-- SOURCE DATA --
= Beginning of Section =

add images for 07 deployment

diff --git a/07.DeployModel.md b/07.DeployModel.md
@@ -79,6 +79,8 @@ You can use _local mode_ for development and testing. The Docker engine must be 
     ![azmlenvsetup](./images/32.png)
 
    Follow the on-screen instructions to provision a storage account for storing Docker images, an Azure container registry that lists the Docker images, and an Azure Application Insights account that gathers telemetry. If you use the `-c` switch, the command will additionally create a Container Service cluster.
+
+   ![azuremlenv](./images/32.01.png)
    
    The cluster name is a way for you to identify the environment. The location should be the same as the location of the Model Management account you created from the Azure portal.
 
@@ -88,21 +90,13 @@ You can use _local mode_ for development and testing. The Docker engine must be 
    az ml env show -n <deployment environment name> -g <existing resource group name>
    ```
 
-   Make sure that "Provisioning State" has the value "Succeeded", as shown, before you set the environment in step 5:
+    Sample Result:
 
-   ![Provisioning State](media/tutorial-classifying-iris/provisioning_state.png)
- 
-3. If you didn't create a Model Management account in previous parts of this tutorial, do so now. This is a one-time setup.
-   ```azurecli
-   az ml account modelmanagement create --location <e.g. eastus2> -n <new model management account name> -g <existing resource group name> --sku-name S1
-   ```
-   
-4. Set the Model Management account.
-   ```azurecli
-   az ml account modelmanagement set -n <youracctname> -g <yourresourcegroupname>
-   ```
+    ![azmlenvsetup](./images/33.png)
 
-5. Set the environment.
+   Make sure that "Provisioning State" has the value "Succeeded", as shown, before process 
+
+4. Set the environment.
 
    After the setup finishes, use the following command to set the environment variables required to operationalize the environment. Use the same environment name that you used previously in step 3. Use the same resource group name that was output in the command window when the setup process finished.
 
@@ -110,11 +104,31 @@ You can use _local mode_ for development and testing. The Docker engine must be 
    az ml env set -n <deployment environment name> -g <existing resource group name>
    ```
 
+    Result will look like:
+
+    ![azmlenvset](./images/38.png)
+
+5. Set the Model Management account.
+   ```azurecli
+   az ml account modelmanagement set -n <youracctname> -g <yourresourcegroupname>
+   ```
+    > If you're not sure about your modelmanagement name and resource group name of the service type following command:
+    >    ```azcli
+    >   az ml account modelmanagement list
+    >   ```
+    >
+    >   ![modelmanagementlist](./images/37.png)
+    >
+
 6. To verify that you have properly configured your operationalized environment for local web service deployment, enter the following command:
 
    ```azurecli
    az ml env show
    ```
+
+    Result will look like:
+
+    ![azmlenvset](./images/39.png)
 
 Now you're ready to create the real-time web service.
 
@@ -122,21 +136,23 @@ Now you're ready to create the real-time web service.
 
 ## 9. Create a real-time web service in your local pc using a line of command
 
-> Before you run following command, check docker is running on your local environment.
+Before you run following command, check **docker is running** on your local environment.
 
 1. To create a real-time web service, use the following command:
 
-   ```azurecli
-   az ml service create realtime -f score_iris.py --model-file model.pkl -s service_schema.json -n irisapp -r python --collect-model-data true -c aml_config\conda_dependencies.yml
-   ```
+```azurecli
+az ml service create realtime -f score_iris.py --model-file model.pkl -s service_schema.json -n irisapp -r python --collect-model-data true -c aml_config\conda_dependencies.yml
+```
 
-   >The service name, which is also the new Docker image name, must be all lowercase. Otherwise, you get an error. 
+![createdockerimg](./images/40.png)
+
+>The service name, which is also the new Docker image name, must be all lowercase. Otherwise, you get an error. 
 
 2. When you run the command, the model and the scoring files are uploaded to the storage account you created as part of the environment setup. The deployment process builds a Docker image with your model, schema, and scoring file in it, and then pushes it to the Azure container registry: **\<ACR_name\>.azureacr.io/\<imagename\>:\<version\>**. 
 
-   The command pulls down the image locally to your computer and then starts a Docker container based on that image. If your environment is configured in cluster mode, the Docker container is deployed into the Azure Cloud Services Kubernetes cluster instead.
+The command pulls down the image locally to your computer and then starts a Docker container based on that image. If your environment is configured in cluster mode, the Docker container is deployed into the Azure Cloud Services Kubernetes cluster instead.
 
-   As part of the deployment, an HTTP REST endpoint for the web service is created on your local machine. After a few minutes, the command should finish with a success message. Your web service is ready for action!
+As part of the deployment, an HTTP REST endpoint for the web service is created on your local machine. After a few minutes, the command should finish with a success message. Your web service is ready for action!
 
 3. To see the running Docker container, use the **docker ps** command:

= End of Section =

-- THE TASK --
Go through the data and copy each line exactly as it was written.

-- SOLUTION FOR THIS EXERCISE --
add images for 07 deployment

diff --git a/07.DeployModel.md b/07.DeployModel.md
@@ -79,6 +79,8 @@ You can use _local mode_ for development and testing. The Docker engine must be 
     ![azmlenvsetup](./images/32.png)
 
    Follow the on-screen instructions to provision a storage account for storing Docker images, an Azure container registry that lists the Docker images, and an Azure Application Insights account that gathers telemetry. If you use the `-c` switch, the command will additionally create a Container Service cluster.
+
+   ![azuremlenv](./images/32.01.png)
    
    The cluster name is a way for you to identify the environment. The location should be the same as the location of the Model Management account you created from the Azure portal.
 
@@ -88,21 +90,13 @@ You can use _local mode_ for development and testing. The Docker engine must be 
    az ml env show -n <deployment environment name> -g <existing resource group name>
    ```
 
-   Make sure that "Provisioning State" has the value "Succeeded", as shown, before you set the environment in step 5:
+    Sample Result:
 
-   ![Provisioning State](media/tutorial-classifying-iris/provisioning_state.png)
- 
-3. If you didn't create a Model Management account in previous parts of this tutorial, do so now. This is a one-time setup.
-   ```azurecli
-   az ml account modelmanagement create --location <e.g. eastus2> -n <new model management account name> -g <existing resource group name> --sku-name S1
-   ```
-   
-4. Set the Model Management account.
-   ```azurecli
-   az ml account modelmanagement set -n <youracctname> -g <yourresourcegroupname>
-   ```
+    ![azmlenvsetup](./images/33.png)
 
-5. Set the environment.
+   Make sure that "Provisioning State" has the value "Succeeded", as shown, before process 
+
+4. Set the environment.
 
    After the setup finishes, use the following command to set the environment variables required to operationalize the environment. Use the same environment name that you used previously in step 3. Use the same resource group name that was output in the command window when the setup process finished.
 
@@ -110,11 +104,31 @@ You can use _local mode_ for development and testing. The Docker engine must be 
    az ml env set -n <deployment environment name> -g <existing resource group name>
    ```
 
+    Result will look like:
+
+    ![azmlenvset](./images/38.png)
+
+5. Set the Model Management account.
+   ```azurecli
+   az ml account modelmanagement set -n <youracctname> -g <yourresourcegroupname>
+   ```
+    > If you're not sure about your modelmanagement name and resource group name of the service type following command:
+    >    ```azcli
+    >   az ml account modelmanagement list
+    >   ```
+    >
+    >   ![modelmanagementlist](./images/37.png)
+    >
+
 6. To verify that you have properly configured your operationalized environment for local web service deployment, enter the following command:
 
    ```azurecli
    az ml env show
    ```
+
+    Result will look like:
+
+    ![azmlenvset](./images/39.png)
 
 Now you're ready to create the real-time web service.
 
@@ -122,21 +136,23 @@ Now you're ready to create the real-time web service.
 
 ## 9. Create a real-time web service in your local pc using a line of command
 
-> Before you run following command, check docker is running on your local environment.
+Before you run following command, check **docker is running** on your local environment.
 
 1. To create a real-time web service, use the following command:
 
-   ```azurecli
-   az ml service create realtime -f score_iris.py --model-file model.pkl -s service_schema.json -n irisapp -r python --collect-model-data true -c aml_config\conda_dependencies.yml
-   ```
+```azurecli
+az ml service create realtime -f score_iris.py --model-file model.pkl -s service_schema.json -n irisapp -r python --collect-model-data true -c aml_config\conda_dependencies.yml
+```
 
-   >The service name, which is also the new Docker image name, must be all lowercase. Otherwise, you get an error. 
+![createdockerimg](./images/40.png)
+
+>The service name, which is also the new Docker image name, must be all lowercase. Otherwise, you get an error. 
 
 2. When you run the command, the model and the scoring files are uploaded to the storage account you created as part of the environment setup. The deployment process builds a Docker image with your model, schema, and scoring file in it, and then pushes it to the Azure container registry: **\<ACR_name\>.azureacr.io/\<imagename\>:\<version\>**. 
 
-   The command pulls down the image locally to your computer and then starts a Docker container based on that image. If your environment is configured in cluster mode, the Docker container is deployed into the Azure Cloud Services Kubernetes cluster instead.
+The command pulls down the image locally to your computer and then starts a Docker container based on that image. If your environment is configured in cluster mode, the Docker container is deployed into the Azure Cloud Services Kubernetes cluster instead.
 
-   As part of the deployment, an HTTP REST endpoint for the web service is created on your local machine. After a few minutes, the command should finish with a success message. Your web service is ready for action!
+As part of the deployment, an HTTP REST endpoint for the web service is created on your local machine. After a few minutes, the command should finish with a success message. Your web service is ready for action!
 
 3. To see the running Docker container, use the **docker ps** command:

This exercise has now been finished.